VR has changed the way patient experience is designed. From educating patients to training healthcare professionals, VR makes an array of processes in the healthcare industry to get more standardized, immersive, and effective. When the world is facing a shortage of healthcare professionals, game-changing tech that enhances the way future professionals are trained is implemented, and the impact is exponential.

TimesTech: What do you foresee as future trends in VR technology for healthcare, and how does MediSim VR plan to stay innovative in this field?

Mr. Jeno: The development in Haptics will ensure increased adaptability of VR technology. The time for creation in this space, specially making personalized learning experiences is also here. Integration with AI for enhanced simulation dynamics, and wider adoption of remote training capabilities will build accessibility.
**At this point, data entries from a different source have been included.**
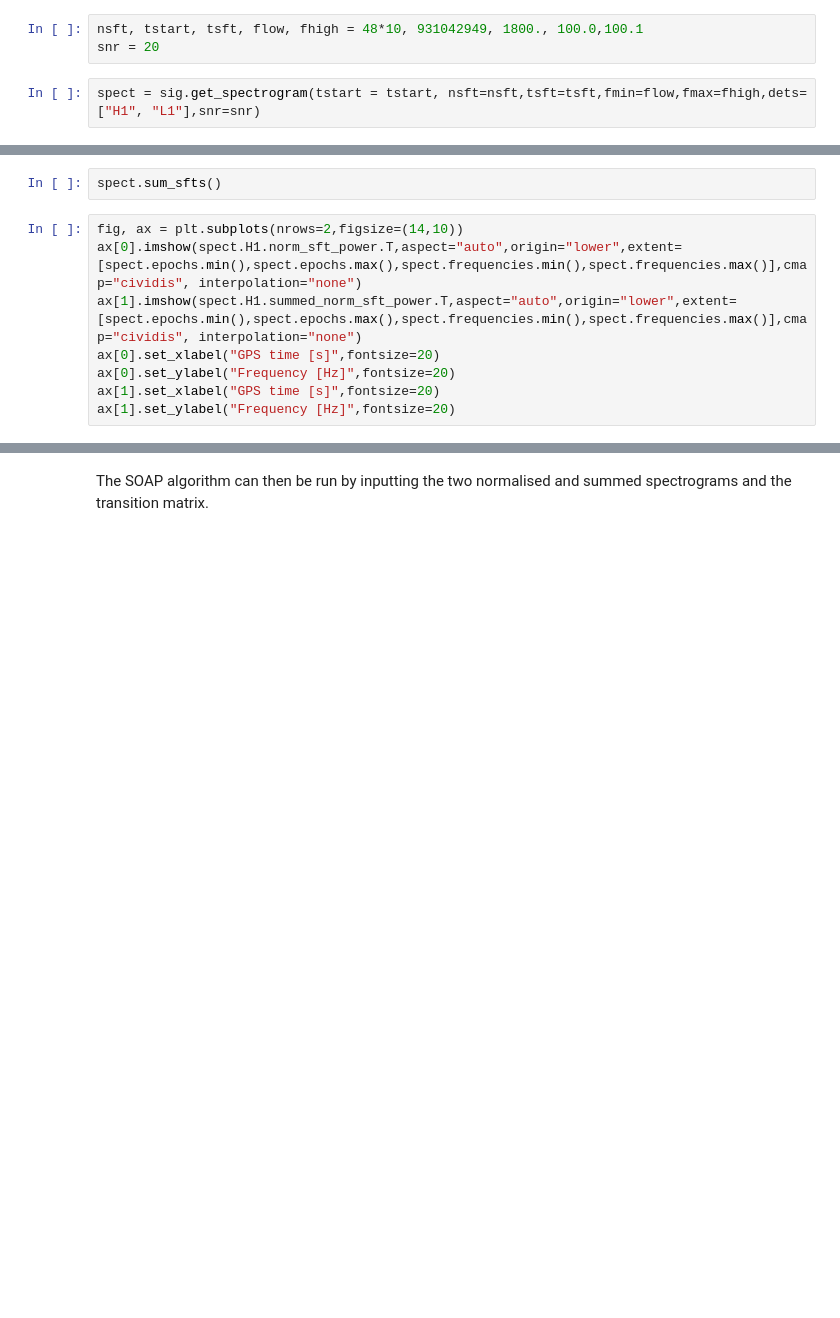
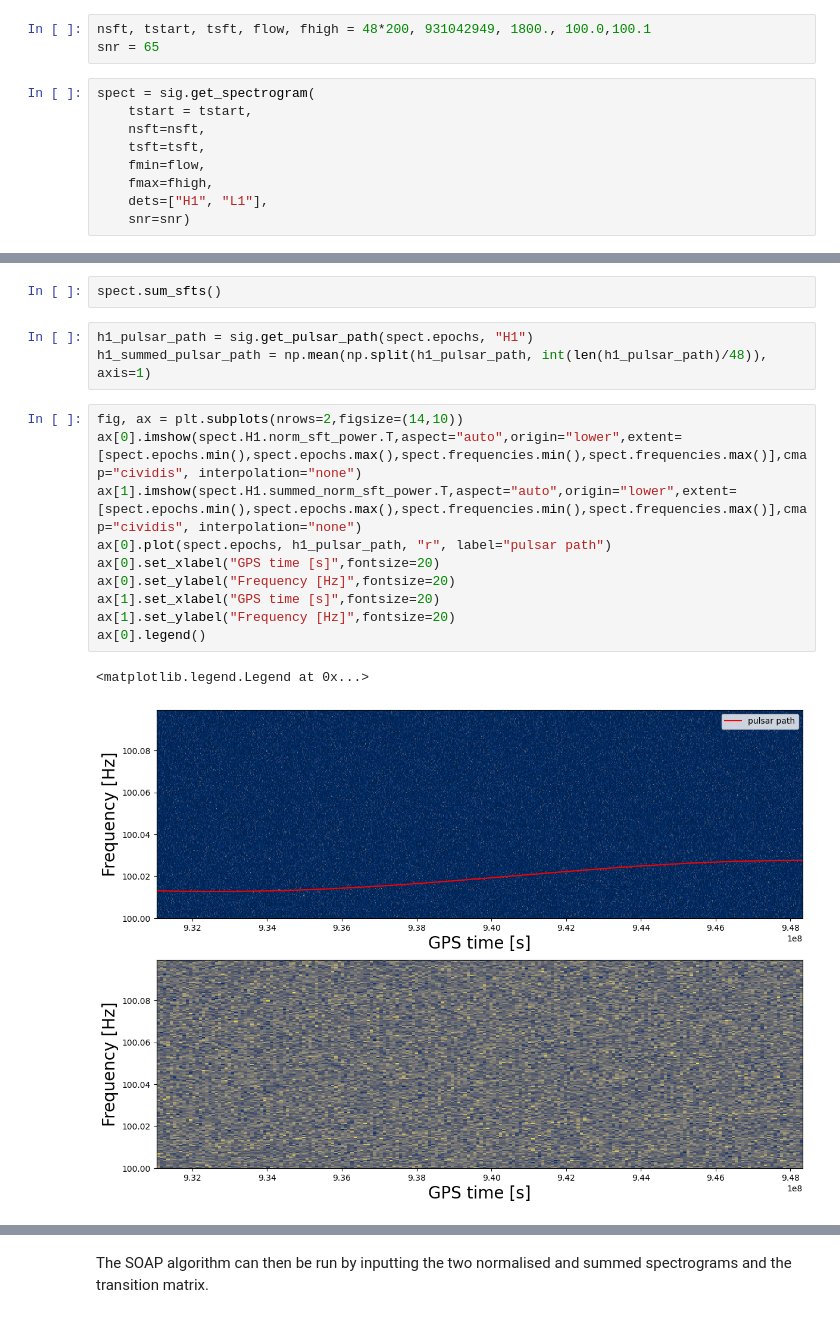
Before and after one commit to jcbayley/cwworkshop, a Jupyter notebook: cwworkshop_soap.ipynb, the cells around one changed output, grey strips where cells are left out. Saved outputs shown, nothing was run; the diff lists cells and outputs as text; blank space fills up the shorter version.

```diff
--- a/cwworkshop_soap.ipynb
+++ b/cwworkshop_soap.ipynb
@@ -56,5 +86,12 @@ sig.tref = 946339148.816094
 # %%
-nsft, tstart, tsft, flow, fhigh = 48*10, 931042949, 1800., 100.0,100.1
-snr = 20
+nsft, tstart, tsft, flow, fhigh = 48*200, 931042949, 1800., 100.0,100.1
+snr = 65
 # %%
-spect = sig.get_spectrogram(tstart = tstart, nsft=nsft,tsft=tsft,fmin=flow,fmax=fhigh,dets=["H1", "L1"],snr=snr)
+spect = sig.get_spectrogram(
+    tstart = tstart,
+    nsft=nsft,
+    tsft=tsft,
+    fmin=flow,
+    fmax=fhigh,
+    dets=["H1", "L1"],
+    snr=snr)
@@ -62,12 +107,20 @@ spect = sig.get_spectrogram(tstart = tstart, nsft=nsft,tsft=tsft,fmin=flow,fmax=
 Spectrograms are usually summed over 1 day to remove the antenna pattern modulation and increase the SNR (assuming the signal stays within a single frequency bin for a day).
 # %%
 spect.sum_sfts()
+# %%
+h1_pulsar_path = sig.get_pulsar_path(spect.epochs, "H1")
+h1_summed_pulsar_path = np.mean(np.split(h1_pulsar_path, int(len(h1_pulsar_path)/48)), axis=1)
 # %%
 fig, ax = plt.subplots(nrows=2,figsize=(14,10))
 ax[0].imshow(spect.H1.norm_sft_power.T,aspect="auto",origin="lower",extent=[spect.epochs.min(),spect.epochs.max(),spect.frequencies.min(),spect.frequencies.max()],cmap="cividis", interpolation="none")
 ax[1].imshow(spect.H1.summed_norm_sft_power.T,aspect="auto",origin="lower",extent=[spect.epochs.min(),spect.epochs.max(),spect.frequencies.min(),spect.frequencies.max()],cmap="cividis", interpolation="none")
+ax[0].plot(spect.epochs, h1_pulsar_path, "r", label="pulsar path")
 ax[0].set_xlabel("GPS time [s]",fontsize=20)
 ax[0].set_ylabel("Frequency [Hz]",fontsize=20)
 ax[1].set_xlabel("GPS time [s]",fontsize=20)
 ax[1].set_ylabel("Frequency [Hz]",fontsize=20)
+ax[0].legend()
+# %% [output]
+<matplotlib.legend.Legend at 0x...>
+[figure, added]
 # %% [markdown]
```
Also changed, not shown: parts of 66 cells of this notebook, 3 other files.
MediSim VR plans to stay at the forefront of innovation by investing in research and development, partnering with leading medical institutions for collaborative projects, and continuously exploring new applications of VR technology in healthcare. Our aim is to not just keep pace with the trends but to set them, ensuring that MediSim VR remains a leader and a catalyst in transforming medical education and training.